This has been something that has interested me for years and a subject about which I have written here and here in this blog. As recently as five years ago, the topic of convergence was a speculative, hot one in media and technology circles. The convergence discussed then was would there be convergence of the computer and the television? Would people ever fully accept viewing television content on the computer? Well we now have the answer to that loud and clear: yes! Even Steven Jobs doubted this would happen. He famously said that the profound difference between computers and televisions was that people leaned forward when interacting with computers and leaned back when watching television and that therefore this content convergence would not happen. Well it did.

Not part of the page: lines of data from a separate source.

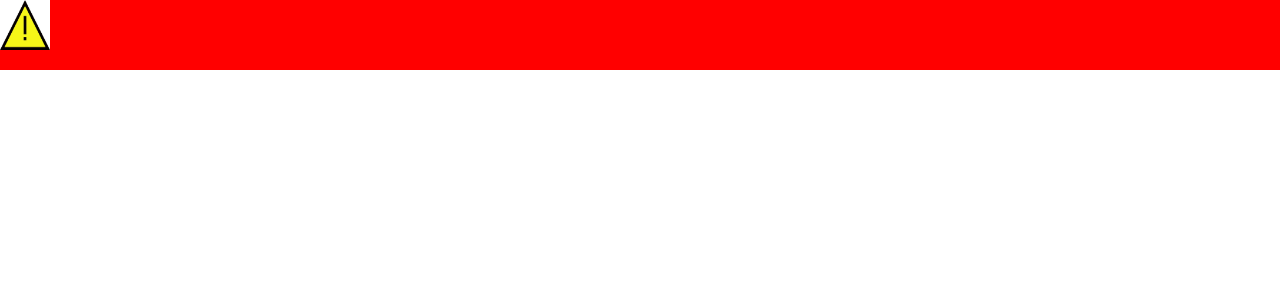
Repository: leehyeonung/myproject
Page: http://localhost/myproject/
The author's editor kept a copy of each file at every save. The page is drawn from the files as they stood at one save, then again after the next save.
The browser window is 1280 px wide. The pictures show the whole page.
The page is served by Tomcat 9.

Above is the page before, as saved 2023-03-15 10:45:00.

### myproject/src/main/webapp/index.jsp
<%@ page language="java" contentType="text/html; charset=EUC-KR"
    pageEncoding="EUC-KR"%>
<!DOCTYPE html>
<html>
<head>
<meta charset="EUC-KR">
<title>index</title>
</head>
<body>
<jsp:include page="header.jsp"></jsp:include>
<section>

</section>
<jsp:include page="footer.jsp"></jsp:include>
</body>
</html>

### myproject/src/main/webapp/header.jsp
<%@ page language="java" contentType="text/html; charset=EUC-KR"
    pageEncoding="EUC-KR"%>
<!DOCTYPE html>
<html>
<head>
<meta charset="EUC-KR">
<title>header</title>
<link rel="stylesheet" type="text/css" href="/resources/css/header.css">
</head>
<body>

<div class="ad">
<img alt="" src="/resources/image/warning2.jpg">
</div>

<header>
</header>

<nav>
</nav>



</body>
</html>

### myproject/src/main/webapp/footer.jsp
<%@ page language="java" contentType="text/html; charset=EUC-KR"
    pageEncoding="EUC-KR"%>
<!DOCTYPE html>
<html>
<head>
<meta charset="EUC-KR">
<title>footer</title>
</head>
<body>

</body>
</html>

### myproject/src/main/webapp/resources/css/header.css
*{
	position: fixed;
	width:60%;
	left:20%;
}

.ad img{
	left:0px;
	width:50px;
	height: 50px;
}

.ad{
	left:0px;
	width:100%;
	top:0px;
	height:70px;
	background-color: red;
}
header{

}

nav{

}

After the next save:
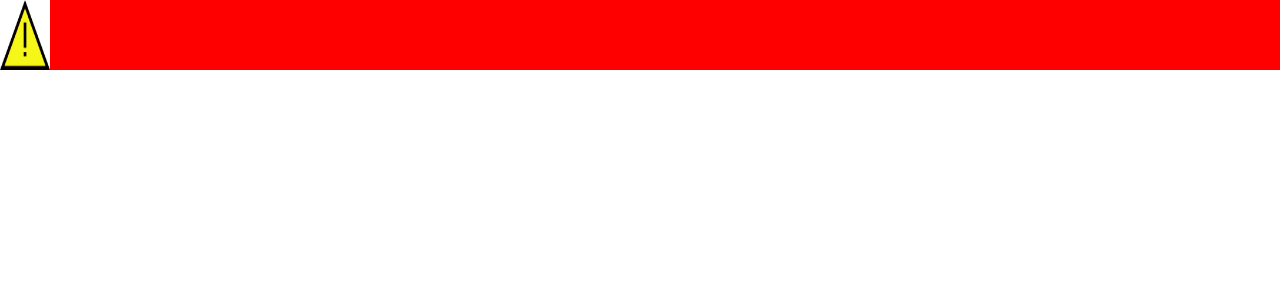
Saved 12 s later.
--- a/myproject/src/main/webapp/resources/css/header.css
+++ b/myproject/src/main/webapp/resources/css/header.css
@@ -7,7 +7,7 @@
 .ad img{
 	left:0px;
 	width:50px;
-	height: 50px;
+	height: 70px;
 }
 
 .ad{
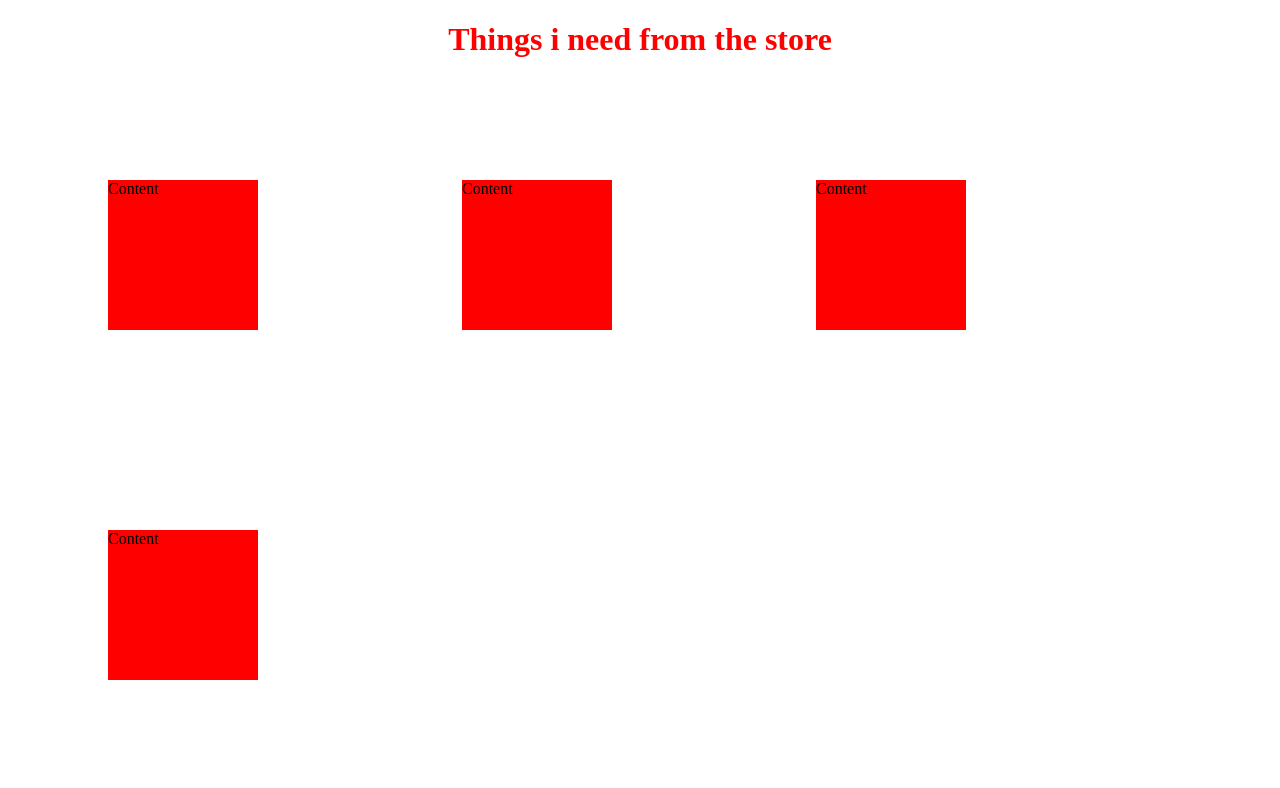
Repository: TheTroyPhillips/Block14
Page: Coursework/Block06/index.html
The author's editor kept a copy of each file at every save. The page is drawn from the files as they stood at one save, then again after the next save.
The browser window is 1280 px wide. The pictures show the whole page.

Above is the page before, as saved 2023-08-29 17:20:17.

After the next save:
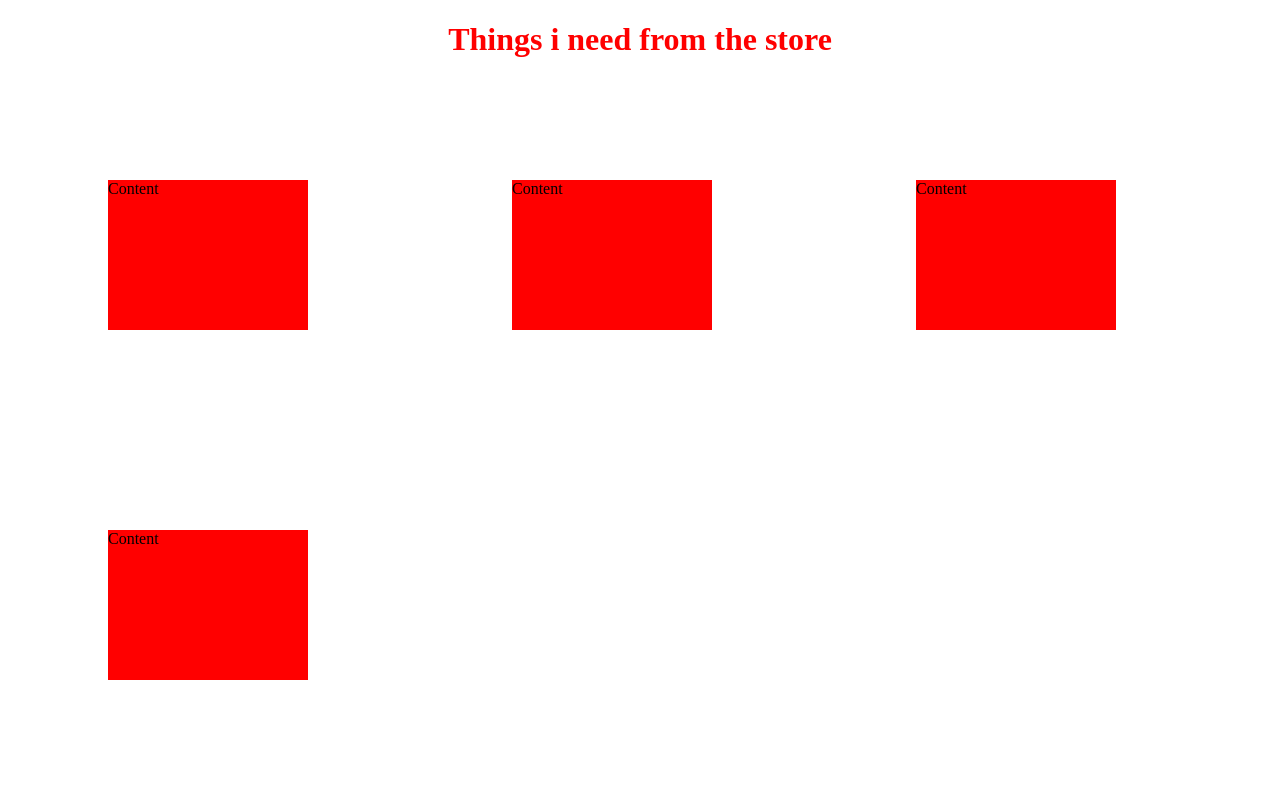
Saved 8 s later.
--- a/Coursework/Block06/styles.css
+++ b/Coursework/Block06/styles.css
@@ -3,7 +3,7 @@ h1 {
     text-align: center;
 }
 .Box{
-    width: 150px;
+    width: 200px;
     height:150px;
     color: black;
     display: inline-block;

Now this convergence is combining with wireless connectivity to begin to change the connection of technology in the home. The long predicted vision of technologists and futurists of the home of the future where everything is connected and can be monitored and controlled is now beginning.
Sony introduced plug-in adapters to allow some of its Bravia television sets to connect wirelessly to the Internet. Phillips introduced stereo systems that wirelessly tap into music stored on computers or laptops in the home and stream that music through out the home. Most of the flat panel TV manufacturers introduced models that connect to the Internet both with and without wires.
To those of us that keep abreast of technology and media, all this doesn’t seem too radical, just a logical next step. We are in the early adoption phase of this new trend. It is interesting to point out that it is our media orientation that is starting this development. Our need, desire and sense of convenient right, to watch whatever we want, from whatever source we choose, is what is driving this early wireless connectivity within the home. Internet video, television channels and stored digital music files can all now be wirelessly available in all parts of the home.
This will have seismic affect on the viewing of content. Right now the television channels have the benefit of exclusivity in the living room. We have all grown up watching television programs on the ever bigger screen in the living room. Anything on the Internet must be watched on a computer screen. Once there are more than 20% of households that have televisions sets connected with the Internet viewing patterns, and therefore audience ratings, will change. The ever lower audiences of broadcast networks, and, to a lesser degree, cable networks, will fall even further. Just think of being able to turn on your big flat screen TV set in the living room and watch YouTube, streaming video from any web site around the world and, of course that Internet favorite, pornography (and we thought pornographic web sites have big audiences today!). An almost infinite number of web sites on the flat screen TV in any room of the house will further erode traditional television programming.
The combination of the Internet and high speed wireless connectivity continues the economic and institutional disintermediation that has been a regular theme here in this column. This new home based development is now breaking down the barriers of appliance and technology silos. The TV is merging with the computer and the Internet, the computer is merging with the stereo system and it now possible, though yet demanded by consumers, for appliances such as the refrigerator, the home HVAC system and practically any other appliance to be wirelessly connected and monitored via the Internet.
We are now moving into that universally connected environment that was once only in the realm of science fiction. When this new technological trend ultimately combines with the emerging touch and voice interface that will replace keyboards, the ease of use will be nothing short of amazing. Imagine walking into your home and speaking to a wall monitor: “Please turn up the air conditioning, warm the oven to 450 degrees, put the Beatles on in the house sound system and search and download onto the flat screen TV any new videos from today on YouTube about the presidential campaign.”. However, in this new digital landscape there are still things that will remain analog such as walking upstairs and taking a shower, but of course the Beatles will be there to keep you company.